Retype the data below in full, keeping every character as it is.

Change listing data:

====================

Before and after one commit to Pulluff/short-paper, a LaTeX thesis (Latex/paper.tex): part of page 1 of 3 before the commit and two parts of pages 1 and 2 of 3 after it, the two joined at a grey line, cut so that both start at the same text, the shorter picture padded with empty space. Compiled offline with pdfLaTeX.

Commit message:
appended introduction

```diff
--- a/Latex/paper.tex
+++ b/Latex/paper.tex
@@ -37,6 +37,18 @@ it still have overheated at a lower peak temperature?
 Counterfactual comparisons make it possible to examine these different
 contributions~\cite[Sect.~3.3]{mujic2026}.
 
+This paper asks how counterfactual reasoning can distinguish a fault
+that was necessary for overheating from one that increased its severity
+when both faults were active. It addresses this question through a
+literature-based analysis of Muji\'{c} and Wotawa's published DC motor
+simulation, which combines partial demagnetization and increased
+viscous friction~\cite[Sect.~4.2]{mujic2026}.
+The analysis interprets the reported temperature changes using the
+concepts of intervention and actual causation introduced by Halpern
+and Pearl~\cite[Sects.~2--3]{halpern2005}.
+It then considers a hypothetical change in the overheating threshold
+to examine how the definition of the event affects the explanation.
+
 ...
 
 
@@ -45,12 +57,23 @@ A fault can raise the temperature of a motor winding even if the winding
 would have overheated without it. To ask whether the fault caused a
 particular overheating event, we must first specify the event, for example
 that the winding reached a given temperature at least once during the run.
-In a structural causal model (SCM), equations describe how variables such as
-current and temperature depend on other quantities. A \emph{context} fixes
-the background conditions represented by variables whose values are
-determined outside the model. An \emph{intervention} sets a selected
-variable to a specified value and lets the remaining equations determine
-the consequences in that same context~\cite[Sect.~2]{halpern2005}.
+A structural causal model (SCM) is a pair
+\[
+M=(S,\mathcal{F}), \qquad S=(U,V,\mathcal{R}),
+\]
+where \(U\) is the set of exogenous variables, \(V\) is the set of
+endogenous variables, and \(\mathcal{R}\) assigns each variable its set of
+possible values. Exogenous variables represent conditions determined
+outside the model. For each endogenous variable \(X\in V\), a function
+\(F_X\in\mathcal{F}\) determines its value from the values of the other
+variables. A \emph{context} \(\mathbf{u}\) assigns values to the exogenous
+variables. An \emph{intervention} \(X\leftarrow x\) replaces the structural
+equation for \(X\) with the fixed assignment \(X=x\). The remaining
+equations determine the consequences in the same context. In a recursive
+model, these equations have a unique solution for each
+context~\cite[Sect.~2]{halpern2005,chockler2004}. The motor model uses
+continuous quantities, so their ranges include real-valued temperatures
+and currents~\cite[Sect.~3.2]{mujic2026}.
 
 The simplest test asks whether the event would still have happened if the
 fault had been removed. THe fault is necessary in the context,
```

====================

# Solution for this problem:
Before and after one commit to Pulluff/short-paper, a LaTeX thesis (Latex/paper.tex): part of page 1 of 3 before the commit and two parts of pages 1 and 2 of 3 after it, the two joined at a grey line, cut so that both start at the same text, the shorter picture padded with empty space. Compiled offline with pdfLaTeX.

Commit message:
appended introduction

```diff
--- a/Latex/paper.tex
+++ b/Latex/paper.tex
@@ -37,6 +37,18 @@ it still have overheated at a lower peak temperature?
 Counterfactual comparisons make it possible to examine these different
 contributions~\cite[Sect.~3.3]{mujic2026}.
 
+This paper asks how counterfactual reasoning can distinguish a fault
+that was necessary for overheating from one that increased its severity
+when both faults were active. It addresses this question through a
+literature-based analysis of Muji\'{c} and Wotawa's published DC motor
+simulation, which combines partial demagnetization and increased
+viscous friction~\cite[Sect.~4.2]{mujic2026}.
+The analysis interprets the reported temperature changes using the
+concepts of intervention and actual causation introduced by Halpern
+and Pearl~\cite[Sects.~2--3]{halpern2005}.
+It then considers a hypothetical change in the overheating threshold
+to examine how the definition of the event affects the explanation.
+
 ...
 
 
@@ -45,12 +57,23 @@ A fault can raise the temperature of a motor winding even if the winding
 would have overheated without it. To ask whether the fault caused a
 particular overheating event, we must first specify the event, for example
 that the winding reached a given temperature at least once during the run.
-In a structural causal model (SCM), equations describe how variables such as
-current and temperature depend on other quantities. A \emph{context} fixes
-the background conditions represented by variables whose values are
-determined outside the model. An \emph{intervention} sets a selected
-variable to a specified value and lets the remaining equations determine
-the consequences in that same context~\cite[Sect.~2]{halpern2005}.
+A structural causal model (SCM) is a pair
+\[
+M=(S,\mathcal{F}), \qquad S=(U,V,\mathcal{R}),
+\]
+where \(U\) is the set of exogenous variables, \(V\) is the set of
+endogenous variables, and \(\mathcal{R}\) assigns each variable its set of
+possible values. Exogenous variables represent conditions determined
+outside the model. For each endogenous variable \(X\in V\), a function
+\(F_X\in\mathcal{F}\) determines its value from the values of the other
+variables. A \emph{context} \(\mathbf{u}\) assigns values to the exogenous
+variables. An \emph{intervention} \(X\leftarrow x\) replaces the structural
+equation for \(X\) with the fixed assignment \(X=x\). The remaining
+equations determine the consequences in the same context. In a recursive
+model, these equations have a unique solution for each
+context~\cite[Sect.~2]{halpern2005,chockler2004}. The motor model uses
+continuous quantities, so their ranges include real-valued temperatures
+and currents~\cite[Sect.~3.2]{mujic2026}.
 
 The simplest test asks whether the event would still have happened if the
 fault had been removed. THe fault is necessary in the context,
```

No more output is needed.